Turn-Key real estate investing seems to have exploded in popularity over the last few years. With new websites and marketing ads announcing new companies on a weekly basis, turn-key companies seem to be sprouting up in every city and offering services in every corner of the country. In a recent international real estate publication, over half of the ads were touting turn-key real estate companies and their particular brand of done-for-you real estate investing. Business school graduates everywhere will tell you that when there are this many options there must be plenty of demand. I didn’t graduate business school, but I can tell you that demand or not, investors must be honest with themselves on a few key points before buying turn-key properties. If they are not, the result can be a miserable experience for everyone involved.
Too Busy For The Details
I get a kick out of investors who cite Donald Trump as an inspiration for buying real estate. It’s not that he shouldn’t be used as a role model. What makes me laugh is wanting to skip the learning curve that Donald Trump went through, and investors not realizing that Donald Trump has a team around him that he trusts implicitly to watch the details for him. For an investor, purchasing a turn-key property does not mean you leave ALL the details to others. From the very beginning, an investors’ best attribute with a turn-key company is the willingness to ask questions. You need to know who you are doing business with and exactly what you get in return for using that turn-key company. I often tell new investors that the professional investors do 3 key things to find success:
1. They research to find ideal markets for their investment plan.
2. They interview and surround themselves with the best team.
3. They are VERY CLEAR about their expectations.
It is their ability to do these three things that sets professional investors apart from average and beginning investors. They have taken the time study the details and their buying decisions are made very easy. If an investor is too busy for the details of due diligence, then turn-key properties are going to be a risky venture. An investor that takes everything on faith, is an investor who is bound to fail.
D.I.Y. – Do It Yourself
We all have our personality traits that make us who we are and we can not change those traits anymore than a zebra could change its stripes. For better or worse, our traits make us unique and some investors are not cut out to purchase turn-key properties. For an investor who has spent his or her life being in charge, and is a hands-on type of person, purchasing a turn-key investment property is a recipe for disaster. The very definition of turn-key means that a product or service can be utilized without any additional work being required by the buyer. When it comes to real estate, that means that the property is renovated and often occupied and there really are no decisions left to be made. Most turn-key companies are designed to provide every possible service for an investment property and leave very little control or decision making process to the investor. That is, in fact, the point of using a turn-key company in the first place; to make fewer decisions! If you enjoy the process of renovating a property, working with your tenants, or would have any trouble letting go of responsibilities, then turn-key investments may not be a good idea.
Turn-Key Real Estate: The Bottom Line

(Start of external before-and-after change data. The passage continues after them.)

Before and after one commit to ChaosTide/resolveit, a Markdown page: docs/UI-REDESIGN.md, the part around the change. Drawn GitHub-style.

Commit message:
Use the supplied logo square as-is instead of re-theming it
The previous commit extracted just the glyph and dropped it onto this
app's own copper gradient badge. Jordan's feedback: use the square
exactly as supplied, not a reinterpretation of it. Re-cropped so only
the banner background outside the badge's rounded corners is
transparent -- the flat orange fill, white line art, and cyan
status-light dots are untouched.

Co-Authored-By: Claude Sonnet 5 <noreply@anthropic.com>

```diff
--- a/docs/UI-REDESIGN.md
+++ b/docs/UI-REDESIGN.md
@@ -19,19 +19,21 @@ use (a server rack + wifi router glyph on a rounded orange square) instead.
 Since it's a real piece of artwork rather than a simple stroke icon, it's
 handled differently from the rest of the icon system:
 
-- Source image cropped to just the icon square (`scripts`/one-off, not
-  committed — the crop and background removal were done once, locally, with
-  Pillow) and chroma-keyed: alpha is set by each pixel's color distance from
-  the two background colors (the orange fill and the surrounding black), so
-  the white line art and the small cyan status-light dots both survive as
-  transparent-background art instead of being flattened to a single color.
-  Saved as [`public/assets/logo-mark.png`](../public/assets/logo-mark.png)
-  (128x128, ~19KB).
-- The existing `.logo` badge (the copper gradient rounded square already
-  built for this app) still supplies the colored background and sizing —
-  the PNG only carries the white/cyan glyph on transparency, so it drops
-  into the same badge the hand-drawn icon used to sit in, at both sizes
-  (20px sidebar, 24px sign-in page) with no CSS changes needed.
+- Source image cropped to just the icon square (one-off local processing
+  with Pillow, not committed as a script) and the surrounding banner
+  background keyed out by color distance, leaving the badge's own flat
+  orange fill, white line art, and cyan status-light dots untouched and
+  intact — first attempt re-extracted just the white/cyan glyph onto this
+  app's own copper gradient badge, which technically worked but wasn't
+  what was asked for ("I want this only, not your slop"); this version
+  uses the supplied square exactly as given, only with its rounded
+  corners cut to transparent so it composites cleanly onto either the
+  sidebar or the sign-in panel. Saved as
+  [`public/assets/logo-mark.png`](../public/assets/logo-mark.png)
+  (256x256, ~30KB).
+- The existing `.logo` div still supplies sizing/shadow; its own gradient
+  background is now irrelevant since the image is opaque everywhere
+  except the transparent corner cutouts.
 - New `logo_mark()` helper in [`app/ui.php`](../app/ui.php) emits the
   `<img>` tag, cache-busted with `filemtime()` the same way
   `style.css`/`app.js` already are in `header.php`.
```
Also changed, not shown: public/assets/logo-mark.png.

One of my first real estate mentors taught me that when evaluating a deal, the only price I should worry about was my price. If I wasted my time worrying about what the seller was making, I would end up buying all the wrong deals. When purchasing from a turn-key vendor, investors will absolutely pay a premium for the service they receive. Whether that service is any good or not is a whole separate story, but that company is adding a premium to provide services. It is up to the investor to decide if the price for the property meets their needs. They need to decide if the return is going to be adequate for their investment strategy. Worrying about the companies profit margin takes an investors eye off the important numbers.
Understanding that the returns are going to be smaller and the purchase price points will be higher is a great first step for an investor buying turn-key properties. If an investor wants the services provided by a turn-key vendor but wants to dictate what that service is worth, then that sets up a never ending circle of negotiating that leaves no one satisfied. Again, that does not mean not to ask questions, but turn-key companies provide convenience for investors and an investor should want to do business with profitable, successful turn-key companies. These, after all, are the companies investors are asking to manage their investment portfolios and their success is a big part of an investors success.
Turn-key companies provide a very valuable service for real estate investors, but that does not mean all investors will find success when buying turn-key properties. Many investors find themselves in markets where long-term buy & hold strategies are not possible and they have to look elsewhere to find good properties to buy for long-term gain. They instinctively begin to look for opportunities and invariably will find turn-key companies. An investor who can see past the possible road blocks listed above and work with a turn-key provider can find success and should be able to build a good long-term portfolio. An investor who can be honest about the road blocks listed above and realize that turn-key solutions may not be best for them, will save themselves and others a lot of time, energy, and headaches.
Photo: steven depolo